Oxford Literary Festival: Day Five
Now today at Oxford Lit Fest is what I'd call a Quality Street day - you know, plenty of diverse events, all sure to constitute stories in their own right.
The first should be great, whether or not you're a fan of science fiction, TV, myriad spin-offs and pointy-eared icons. Indeed, I'm feverishly hoping at least one member of the audience will self-consciously turn up in costume speaking in Klingon.
Yes, you've guessed it, the super geek wet dream known as Star Trek, presented as Set Phasers to Stun: 50 Years of Star Trek at Weston Lecture Theatre at 10am.
Next up at midday at the Oxford Martin School is Finding Your Own Detective at which crime writers Sophie Hannah, David Mark and Sarah Hilary join forces to discuss how they created their own sleuthing characters. Perfect for Morse county.
Then at 2.00pm Suzannah Lipscomb considers the Hidden Killers of the Post-War Home back at Weston Lecture Theatre.
This bright new era encompassed a host of social changes and improved technologies, but as Lipscomb discovers, there were also unexpected dangers lurking throughout the changing home.
And finally at 5.00pm, Liz Hodgkinson and Diana Cowell present The First Sex Changes: How Laura Became Michael and Robert Became Roberta, discussing the interlinked stories and impact of sex change on friends and families.
In short, a bumper harvest!
Professor Plum, in the dining room, with an iron bar...
"If you don't mind me saying...you look rather I like a sleuth yourself," I said, as I waited for the lift to take myself and fellow passenger up to the first floor of the Oxford Martin School.
Our destination, a talk by three successful thriller authors on 'How to Find Your Own Detective'.
With crime writers Sophie Hannah, David Mark and Sarah Hilary joining forces to discuss how they created their own best-selling sleuthing characters, the woman beside me looked the perfect fit.
In the few short seconds it took for our lift to rise from the ground to first floor, I imagined her as an elegant Parisian retired teacher who, through sheer charm and guile, manages to expose murderers whose vile crimes have left Paris's finest investigators flummoxed.
And her answer to my admittedly cheeky enquiry suggests I was pretty close to the mark.
"Actually I was a prosecutor," she replied, with a strong NY accent. "Oh, and an investigator...".
Which meant at least one member of the audience would be able to see through the writers’ flimflam.
Thanks to presenter and interviewer Paul Blezard, the debate crackled as he quite rightly introduced his guests as “a helluva panel”.
And neither did they disappoint.
It was a fascinating hour and I noticed the ex-prosecutor – who probably once trod the crime-riddled streets of New York – nodded constantly and benignly.

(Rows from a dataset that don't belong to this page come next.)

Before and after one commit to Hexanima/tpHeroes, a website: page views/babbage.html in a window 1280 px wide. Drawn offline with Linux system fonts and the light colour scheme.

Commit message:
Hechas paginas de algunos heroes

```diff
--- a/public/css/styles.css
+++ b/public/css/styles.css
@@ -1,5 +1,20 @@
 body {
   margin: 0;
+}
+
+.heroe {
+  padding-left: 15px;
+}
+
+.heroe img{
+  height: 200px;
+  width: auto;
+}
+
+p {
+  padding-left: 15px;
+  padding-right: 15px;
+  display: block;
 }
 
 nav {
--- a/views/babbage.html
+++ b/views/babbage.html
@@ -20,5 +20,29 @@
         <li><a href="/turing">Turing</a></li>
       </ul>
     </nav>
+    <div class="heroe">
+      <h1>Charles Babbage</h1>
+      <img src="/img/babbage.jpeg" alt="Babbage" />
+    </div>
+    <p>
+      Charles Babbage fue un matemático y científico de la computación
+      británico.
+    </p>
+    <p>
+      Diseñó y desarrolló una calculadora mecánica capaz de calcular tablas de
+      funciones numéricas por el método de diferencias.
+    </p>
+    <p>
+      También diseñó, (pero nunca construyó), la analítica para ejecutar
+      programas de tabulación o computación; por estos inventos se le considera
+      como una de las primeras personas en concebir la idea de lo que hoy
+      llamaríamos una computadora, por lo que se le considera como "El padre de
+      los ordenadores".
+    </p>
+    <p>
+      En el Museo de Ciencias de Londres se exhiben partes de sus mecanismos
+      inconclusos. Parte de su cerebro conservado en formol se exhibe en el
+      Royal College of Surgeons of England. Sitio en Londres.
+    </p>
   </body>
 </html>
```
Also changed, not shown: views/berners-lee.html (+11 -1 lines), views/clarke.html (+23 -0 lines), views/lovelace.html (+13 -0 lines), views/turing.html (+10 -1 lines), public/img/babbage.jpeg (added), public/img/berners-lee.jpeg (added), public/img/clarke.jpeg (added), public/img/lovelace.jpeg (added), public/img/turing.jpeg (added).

Do I now know how to create my own fictional detective?
But I do at least appreciate the huge amount of creative effort it requires.
The 2pm talk by Dr Suzannah Lipscomb on Hidden Killers of the Post-War Home promised so much but thanks to its chairing fell short.
The speaker herself was terrific - smart, sassy and clearly passionate about her subject and clearly the topic itself was fascinating, but sadly it all seemed a bit disjointed.
And often if felt like nothing more than an advert for the launch of the new BBC Four series than a stand-alone talk on the subject itself.
Plus, her interviewer seem determined to go off on tangents entirely unrelated to the theme of the talk than focusing on the title advertised (for instance, she insisted on commenting, cringingly, on Dr Lipscomb's cosmetic appeal for reasons entirely superfluous and unconnected).
It should have been a stand-out talk at this year's festival - quirky, intriguing and wry - but instead felt like a huge billboard promotion for Dr Lipscomb's looks rather than her obvious knowledge and insight.
This is not a slight on Dr Lipscomb; just the manner in which the talk was directed.
The 4pm debate entitled 'The First Sex Changes: How Laura Became Michael and Robert Became Roberta' was hugely moving, impossible in fact to give justice to in a short review.
Like anything truly worthwhile and satisfying, it needs few words to frame it. But Diana Cowell's testimony as the daughter of the first man in the world to undergo a male-to-female sex change was heart-breaking and astonishingly courageous.
A brilliant and forever haunting story of the human condition. Unmissable.
Related Articles: Oxford Literary Festival: Day Four